The companies announced the multi-year deal in a statement last week, explaining that the former President and First Lady would “develop, produce, and lend their voices to select podcasts, connecting them to listeners around the world on wide-ranging topics”.
Higher Ground, which the Obamas founded in 2018, already has a partnership with Netflix, but the deal with Spotify will involve a new entity called Higher Ground Audio, which will concentrate on the move into podcasting.
“We’re excited about Higher Ground Audio because podcasts offer an extraordinary opportunity to foster productive dialogue, make people smile and make people think, and, hopefully, bring us all a little closer together,” said President Obama.

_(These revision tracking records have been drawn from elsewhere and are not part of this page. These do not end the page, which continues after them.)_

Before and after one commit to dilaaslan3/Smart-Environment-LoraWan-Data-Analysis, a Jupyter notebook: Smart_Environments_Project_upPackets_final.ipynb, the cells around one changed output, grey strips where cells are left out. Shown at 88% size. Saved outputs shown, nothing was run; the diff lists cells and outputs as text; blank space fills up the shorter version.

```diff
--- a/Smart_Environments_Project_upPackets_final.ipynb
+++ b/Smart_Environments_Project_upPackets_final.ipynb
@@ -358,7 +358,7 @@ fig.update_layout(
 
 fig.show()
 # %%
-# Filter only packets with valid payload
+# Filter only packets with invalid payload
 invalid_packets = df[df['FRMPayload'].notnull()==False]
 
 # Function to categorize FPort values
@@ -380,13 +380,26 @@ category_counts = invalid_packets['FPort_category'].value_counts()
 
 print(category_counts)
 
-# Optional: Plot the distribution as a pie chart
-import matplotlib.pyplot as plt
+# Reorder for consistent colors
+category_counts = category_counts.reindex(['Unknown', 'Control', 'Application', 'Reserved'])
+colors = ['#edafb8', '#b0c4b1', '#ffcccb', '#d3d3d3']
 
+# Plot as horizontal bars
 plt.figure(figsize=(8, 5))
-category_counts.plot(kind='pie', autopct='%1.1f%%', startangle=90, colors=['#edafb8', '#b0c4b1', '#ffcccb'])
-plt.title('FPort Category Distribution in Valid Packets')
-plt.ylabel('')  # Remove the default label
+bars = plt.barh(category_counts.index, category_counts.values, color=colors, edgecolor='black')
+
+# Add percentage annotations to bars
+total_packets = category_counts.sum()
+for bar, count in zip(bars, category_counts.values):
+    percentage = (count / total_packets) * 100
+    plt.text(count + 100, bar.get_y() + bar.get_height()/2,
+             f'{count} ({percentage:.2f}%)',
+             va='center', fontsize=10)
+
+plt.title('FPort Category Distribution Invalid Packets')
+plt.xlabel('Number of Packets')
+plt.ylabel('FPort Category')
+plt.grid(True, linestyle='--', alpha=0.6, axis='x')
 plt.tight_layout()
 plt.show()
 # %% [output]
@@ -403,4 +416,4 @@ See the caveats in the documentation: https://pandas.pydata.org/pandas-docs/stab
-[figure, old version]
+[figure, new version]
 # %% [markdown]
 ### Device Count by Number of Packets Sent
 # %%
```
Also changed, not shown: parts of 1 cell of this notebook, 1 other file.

“Our hope is that through compelling, inspirational storytelling, Higher Ground Audio will not only produce engaging podcasts, but help people connect emotionally and open up their minds – and their hearts,” added Michelle Obama.

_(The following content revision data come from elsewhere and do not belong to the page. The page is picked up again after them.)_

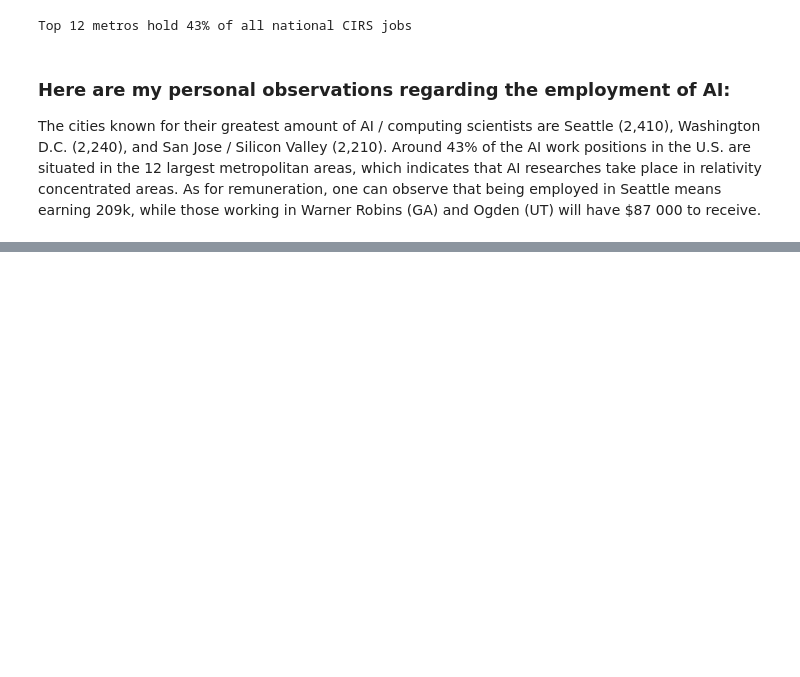
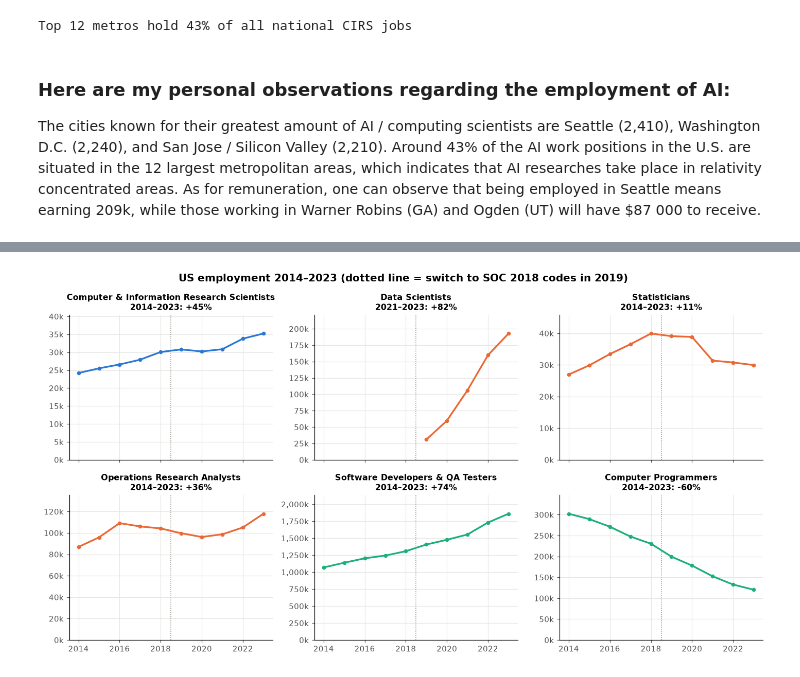
Before and after one commit to RhuanMendanha/CA01-Data-Visualisation-and-Communication-, a Jupyter notebook: CA01 - Employment Visualisation.ipynb, the cells around one changed output, grey strips where cells are left out. Saved outputs shown, nothing was run; the diff lists cells and outputs as text; code cells hidden in the pictures; blank space fills up the shorter version.

Commit message:
Challenge: from 2014 - 2022
load 2014-2022 national data and harmonise SOC codes +++ feat(challenge): add employment and wage trend charts

```diff
--- a/CA01 - Employment Visualisation.ipynb
+++ b/CA01 - Employment Visualisation.ipynb
@@ -387,0 +463,23 @@ As for remuneration, one can observe that being employed in Seattle means earnin
+# %%
+SERIES_COLOURS = {
+    "Computer & Information Research Scientists": FAMILY_COLOURS["AI & Computing Research"],
+    "Data Scientists": FAMILY_COLOURS["Data Science & Analytics"],
+    "Statisticians": FAMILY_COLOURS["Data Science & Analytics"],
+    "Operations Research Analysts": FAMILY_COLOURS["Data Science & Analytics"],
+    "Software Developers & QA Testers": FAMILY_COLOURS["Software Development"],
+    "Computer Programmers": FAMILY_COLOURS["Software Development"],
+}
+fig, axes = plt.subplots(2, 3, figsize=(13, 7), sharex=True)
+for ax, s in zip(axes.flat, SERIES_COLOURS):
+    t = trend[trend.SERIES == s]
+    ax.plot(t.YEAR, t.EMP, color=SERIES_COLOURS[s], lw=2.2, marker="o", ms=4)
+    ax.axvline(2018.5, color="#898781", ls=":", lw=1)
+    t_base = t[t.YEAR >= 2021] if s == "Data Scientists" else t   # 15-2051 only exists from 2021
+    first, last = t_base.iloc[0], t_base.iloc[-1]
+    ax.set_title(f"{s}\n{int(first.YEAR)}–2023: {last.EMP / first.EMP - 1:+.0%}", fontsize=10.5)
+    ax.yaxis.set_major_formatter(mtick.FuncFormatter(lambda x, _: f"{x / 1000:,.0f}k"))
+    ax.set_ylim(0, t.EMP.max() * 1.15)
+fig.suptitle("US employment 2014–2023 (dotted line = switch to SOC 2018 codes in 2019)", fontweight="bold", fontsize=13)
+plt.tight_layout(); plt.show()
+# %% [output]
+[figure, added]
```
Also changed, not shown: parts of 14 cells of this notebook.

The statement did not disclose how many podcasts will be produced for Spotify, the extent of the Obamas’ direct involvement, nor the financial terms of the deal.
But Advertising Age noted that the deal will include advertising because all podcasts on Spotify are monetised with popular shows typically commanding between $25 to $40 for every 1,000 streams.

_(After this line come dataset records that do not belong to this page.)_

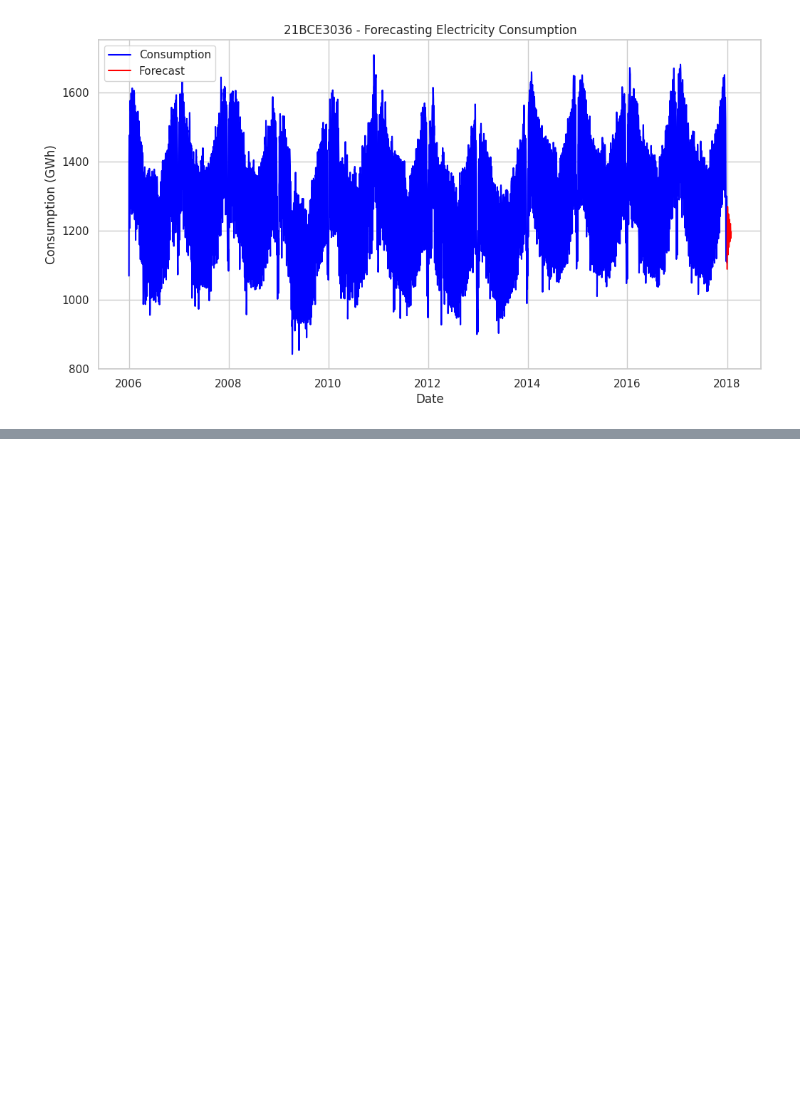
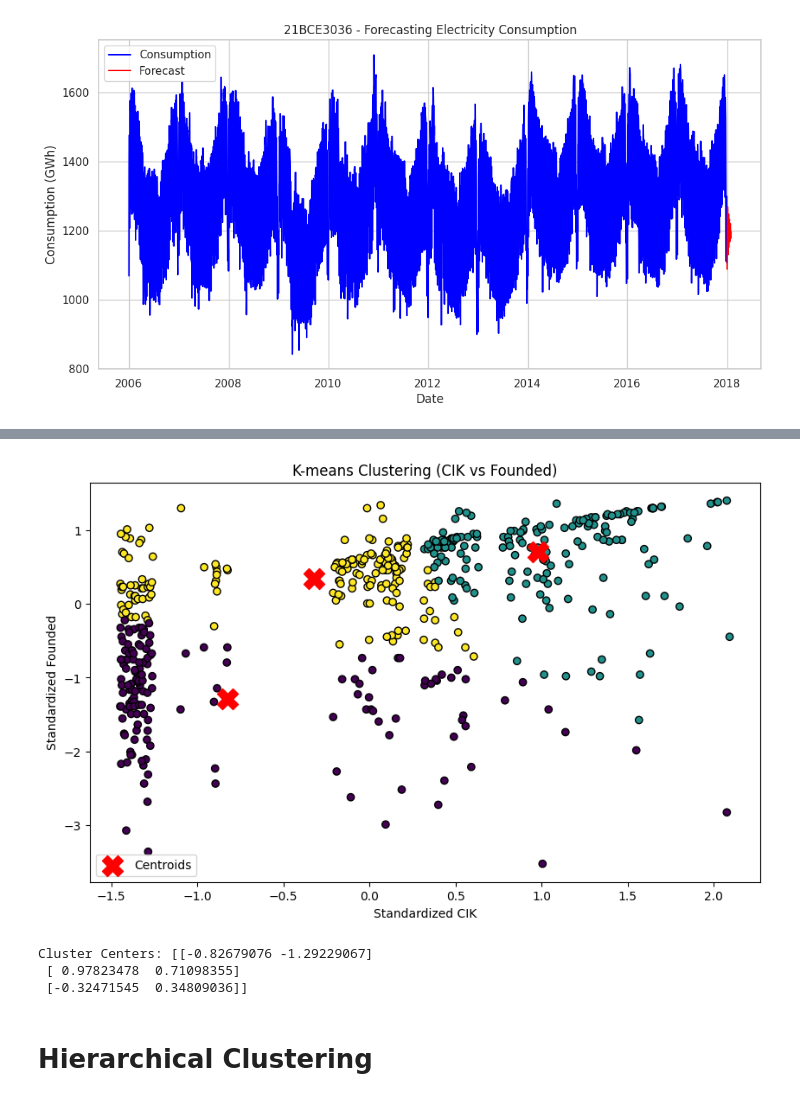
Before and after one commit to Rahulaggl/EDA, a Jupyter notebook: LAB_DA_1.ipynb, the cells around one changed output, grey strips where cells are left out. Drawn from its saved outputs; the diff is of its cells as text; code cells hidden in the pictures; blank space fills up the shorter version.

```diff
--- a/LAB_DA_1.ipynb
+++ b/LAB_DA_1.ipynb
@@ -1122,0 +1162,24 @@ plt.show()
+# %%
+# 7. Fit the KMeans model with the chosen number of clusters (e.g., 3 based on the elbow graph)
+optimal_clusters = 3  # Choose based on the elbow graph
+kmeans = KMeans(n_clusters=optimal_clusters, random_state=0)
+df['Cluster'] = kmeans.fit_predict(scaled_data)
+# %%
+# 8. Plot the clusters
+plt.figure(figsize=(10, 6))
+plt.scatter(scaled_data[:, 0], scaled_data[:, 1], c=df['Cluster'], cmap='viridis', marker='o', edgecolor='k')
+plt.scatter(kmeans.cluster_centers_[:, 0], kmeans.cluster_centers_[:, 1], s=300, c='red', marker='X', label='Centroids')
+plt.title('K-means Clustering (CIK vs Founded)')
+plt.xlabel('Standardized CIK')
+plt.ylabel('Standardized Founded')
+plt.legend()
+plt.show()
+# %% [output]
+[figure, added]
+# %%
+# 9. Display the cluster centers for interpretation
+print("Cluster Centers:", kmeans.cluster_centers_)
+# %% [output]
+Cluster Centers: [[-0.82679076 -1.29229067]
+ [ 0.97823478  0.71098355]
+ [-0.32471545  0.34809036]]
@@ -1122,0 +1189,2 @@ plt.show()
+# %% [markdown]
+# Hierarchical Clustering
```
Also changed, not shown: parts of 13 cells of this notebook.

Spotify, which claims to have more than 217 million monthly active users, is determined to expand its reach into podcasting, which is currently dominated by Apple.
Speaking at the SXSW 2019 event in Texas earlier this year, Spotify’s chief content officer, Dawn Ostroff, said: “Becoming the world’s number-one audio platform is a big mandate for us. And podcasting obviously plays a big role in that.”
Separately, Bloomberg reported last month that the company was testing a new version of its app to make podcasts more prominent and as accessible as its music.
And news of its partnership with the Obamas came in the same week that the Interactive Advertising Bureau and PwC, the professional services firm, reported that podcast adspend in the US grew 53% last year to reach $479.1m and could climb further to $678.7m in 2019.
Sourced from Spotify, Advertising Age; additional content by WARC staff